Every entry, start to finish, should be printed verbatim without pictures.

Change detection outputs:
--- --- ---
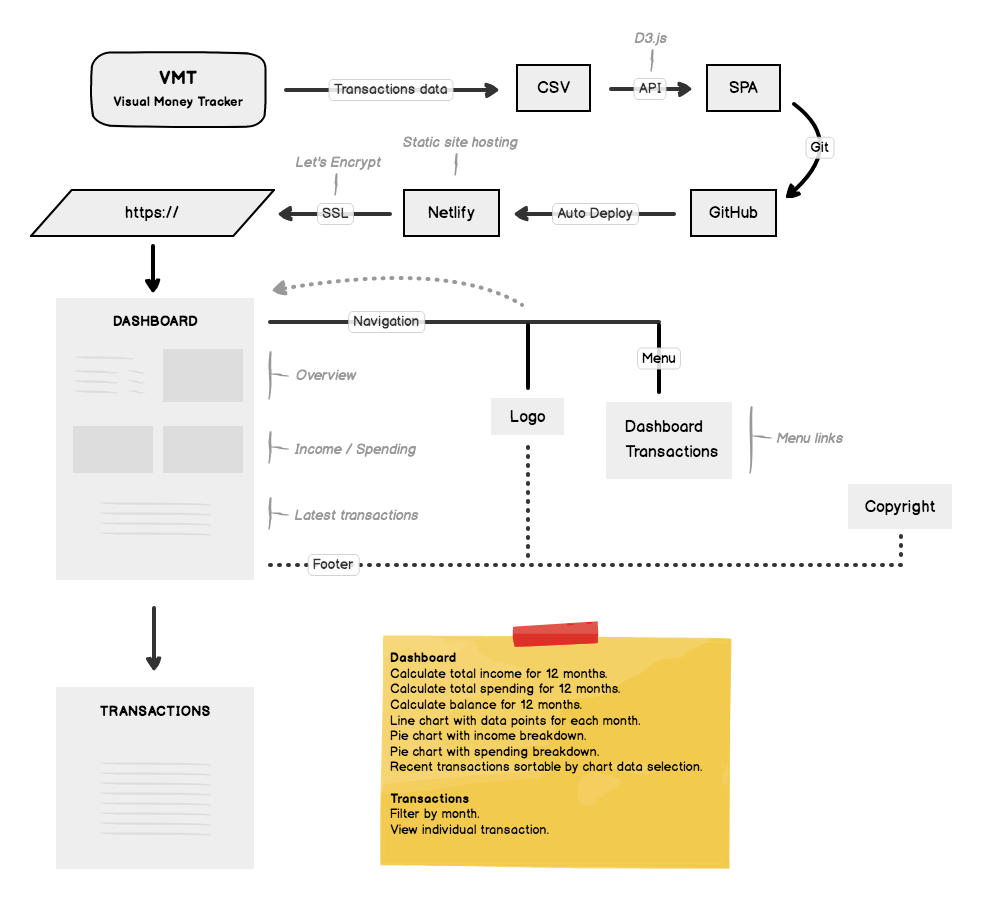
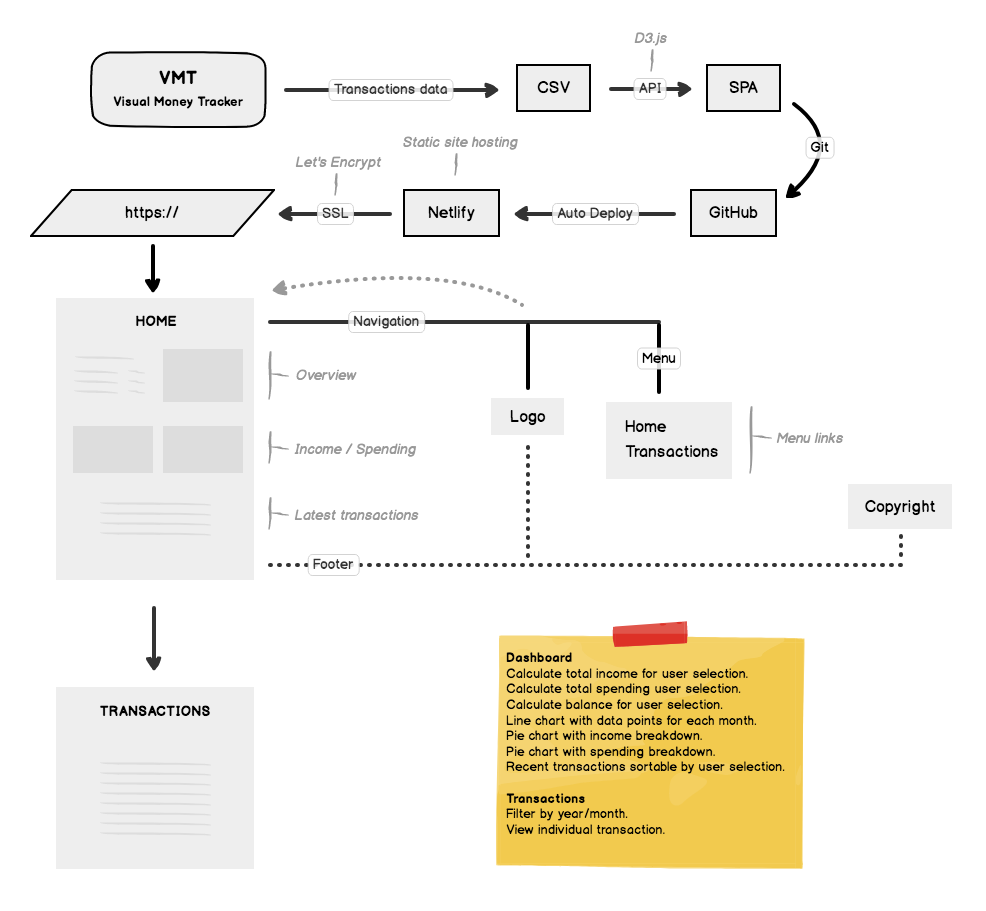
update wireframes with extra user stories

Changed region(s): [[0.3651, 0.6762, 0.8215, 0.9528], [0.1217, 0.3381, 0.213, 0.3688], [0.6389, 0.461, 0.6998, 0.4918]]

diff --git a/README.md b/README.md
@@ -27,7 +27,7 @@ To learn more about the needs of the user, please read the [Project Brief](ux/Pr
 
 **_(1) - "As a user, I want to navigate around the app, so that, I can access the sections I need."_**
 
-- As a user, I want to navigate to main page, so that, I can see the dashboard.
+- As a user, I want to navigate to main page, so that, I can see the home page.
   - [x] Add logo with hyperlink to home page.
   - [x] Add menu hyperlink to home page.
 - As a user, I want to navigate to transactions page, so that, I can see the list of transactions.
@@ -49,8 +49,8 @@ To learn more about the needs of the user, please read the [Project Brief](ux/Pr
   - [x] Output value in Euros.
 - As a user, I want to see my balance, so that, I can see how much I have.
   - [x] Add item name.
-  - [ ] Calculate 12 months balance and output value in euros.
-  - [ ] Output value in Euros.
+  - [x] Calculate 12 months balance and output value in euros.
+  - [x] Output value in Euros.
 
 ---
 
@@ -66,10 +66,10 @@ To learn more about the needs of the user, please read the [Project Brief](ux/Pr
   - [x] Calculate monthly total.
   - [x] Display a line chart with data points for each month.
   - [x] Make the line red.
-- ~~As a user, I want to see my balance visually, so that, I know how my balance changed over the year.~~
-  - [ ] ~~Calculate monthly total.~~
-  - [ ] ~~Display a line chart with data points for each month.~~
-  - [ ] ~~Make the line blue.~~
+- As a user, I want to see my balance visually, so that, I know how my balance changed over the year.
+  - [x] Calculate monthly total.
+  - [x] Display a line chart with data points for each month.
+  - [x] Make the line blue.
 - As a user, I want choose what data to display, so that, I can personalise my experience.
   - [x] Create a chart data selector.
 
@@ -129,6 +129,23 @@ _Feature Request!_
 
 ---
 
+**_(9) - "As a user, I want to select individual months, so that, I can view transactions for selected months."_**
+
+- As a user, I want to select individual months, so that, I can view transactions for selected months.
+  - [x] All months visible.
+  - [x] Multiple selection.
+  - [x] Filter data for the selection
+
+---
+
+**_(10) - "As a user, I want to select individual years, so that, I can view transactions for selected years."_**
+
+- As a user, I want to select individual years, so that, I can view transactions for selected years.
+  - [x] Menu with year selection.
+  - [x] Filter data for the selection
+
+---
+
 
 ## Features
 
@@ -155,9 +172,9 @@ _The Mindmap_
 
 #### Wireframes
 
-_Dashboard view_
+_Home view_
 
-![alt text](ux/Wireframes/Dashboard.png)
+![alt text](ux/Wireframes/Home.png)
 
 _Transactions view_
--- --- ---
Answer space:
update wireframes with extra user stories

Changed region(s): [[0.3651, 0.6762, 0.8215, 0.9528], [0.1217, 0.3381, 0.213, 0.3688], [0.6389, 0.461, 0.6998, 0.4918]]

diff --git a/README.md b/README.md
@@ -27,7 +27,7 @@ To learn more about the needs of the user, please read the [Project Brief](ux/Pr
 
 **_(1) - "As a user, I want to navigate around the app, so that, I can access the sections I need."_**
 
-- As a user, I want to navigate to main page, so that, I can see the dashboard.
+- As a user, I want to navigate to main page, so that, I can see the home page.
   - [x] Add logo with hyperlink to home page.
   - [x] Add menu hyperlink to home page.
 - As a user, I want to navigate to transactions page, so that, I can see the list of transactions.
@@ -49,8 +49,8 @@ To learn more about the needs of the user, please read the [Project Brief](ux/Pr
   - [x] Output value in Euros.
 - As a user, I want to see my balance, so that, I can see how much I have.
   - [x] Add item name.
-  - [ ] Calculate 12 months balance and output value in euros.
-  - [ ] Output value in Euros.
+  - [x] Calculate 12 months balance and output value in euros.
+  - [x] Output value in Euros.
 
 ---
 
@@ -66,10 +66,10 @@ To learn more about the needs of the user, please read the [Project Brief](ux/Pr
   - [x] Calculate monthly total.
   - [x] Display a line chart with data points for each month.
   - [x] Make the line red.
-- ~~As a user, I want to see my balance visually, so that, I know how my balance changed over the year.~~
-  - [ ] ~~Calculate monthly total.~~
-  - [ ] ~~Display a line chart with data points for each month.~~
-  - [ ] ~~Make the line blue.~~
+- As a user, I want to see my balance visually, so that, I know how my balance changed over the year.
+  - [x] Calculate monthly total.
+  - [x] Display a line chart with data points for each month.
+  - [x] Make the line blue.
 - As a user, I want choose what data to display, so that, I can personalise my experience.
   - [x] Create a chart data selector.
 
@@ -129,6 +129,23 @@ _Feature Request!_
 
 ---
 
+**_(9) - "As a user, I want to select individual months, so that, I can view transactions for selected months."_**
+
+- As a user, I want to select individual months, so that, I can view transactions for selected months.
+  - [x] All months visible.
+  - [x] Multiple selection.
+  - [x] Filter data for the selection
+
+---
+
+**_(10) - "As a user, I want to select individual years, so that, I can view transactions for selected years."_**
+
+- As a user, I want to select individual years, so that, I can view transactions for selected years.
+  - [x] Menu with year selection.
+  - [x] Filter data for the selection
+
+---
+
 
 ## Features
 
@@ -155,9 +172,9 @@ _The Mindmap_
 
 #### Wireframes
 
-_Dashboard view_
+_Home view_
 
-![alt text](ux/Wireframes/Dashboard.png)
+![alt text](ux/Wireframes/Home.png)
 
 _Transactions view_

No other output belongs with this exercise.